* [Supplied records]:
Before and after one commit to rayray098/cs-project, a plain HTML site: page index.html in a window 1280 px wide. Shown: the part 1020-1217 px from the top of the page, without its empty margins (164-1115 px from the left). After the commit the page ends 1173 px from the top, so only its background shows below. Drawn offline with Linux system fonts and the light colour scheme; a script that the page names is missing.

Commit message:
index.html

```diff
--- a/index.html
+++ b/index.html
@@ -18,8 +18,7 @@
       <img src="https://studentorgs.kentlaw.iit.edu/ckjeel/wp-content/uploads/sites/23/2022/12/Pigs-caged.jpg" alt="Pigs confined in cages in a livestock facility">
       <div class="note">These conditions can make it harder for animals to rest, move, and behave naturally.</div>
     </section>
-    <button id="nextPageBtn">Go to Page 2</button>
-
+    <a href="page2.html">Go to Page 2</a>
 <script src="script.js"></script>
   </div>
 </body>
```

* [Exercise directions]:
Reproduce the data exactly. Keep every line intact.

* [Reply]:
Before and after one commit to rayray098/cs-project, a plain HTML site: page index.html in a window 1280 px wide. Shown: the part 1020-1217 px from the top of the page, without its empty margins (164-1115 px from the left). After the commit the page ends 1173 px from the top, so only its background shows below. Drawn offline with Linux system fonts and the light colour scheme; a script that the page names is missing.

Commit message:
index.html

```diff
--- a/index.html
+++ b/index.html
@@ -18,8 +18,7 @@
       <img src="https://studentorgs.kentlaw.iit.edu/ckjeel/wp-content/uploads/sites/23/2022/12/Pigs-caged.jpg" alt="Pigs confined in cages in a livestock facility">
       <div class="note">These conditions can make it harder for animals to rest, move, and behave naturally.</div>
     </section>
-    <button id="nextPageBtn">Go to Page 2</button>
-
+    <a href="page2.html">Go to Page 2</a>
 <script src="script.js"></script>
   </div>
 </body>
```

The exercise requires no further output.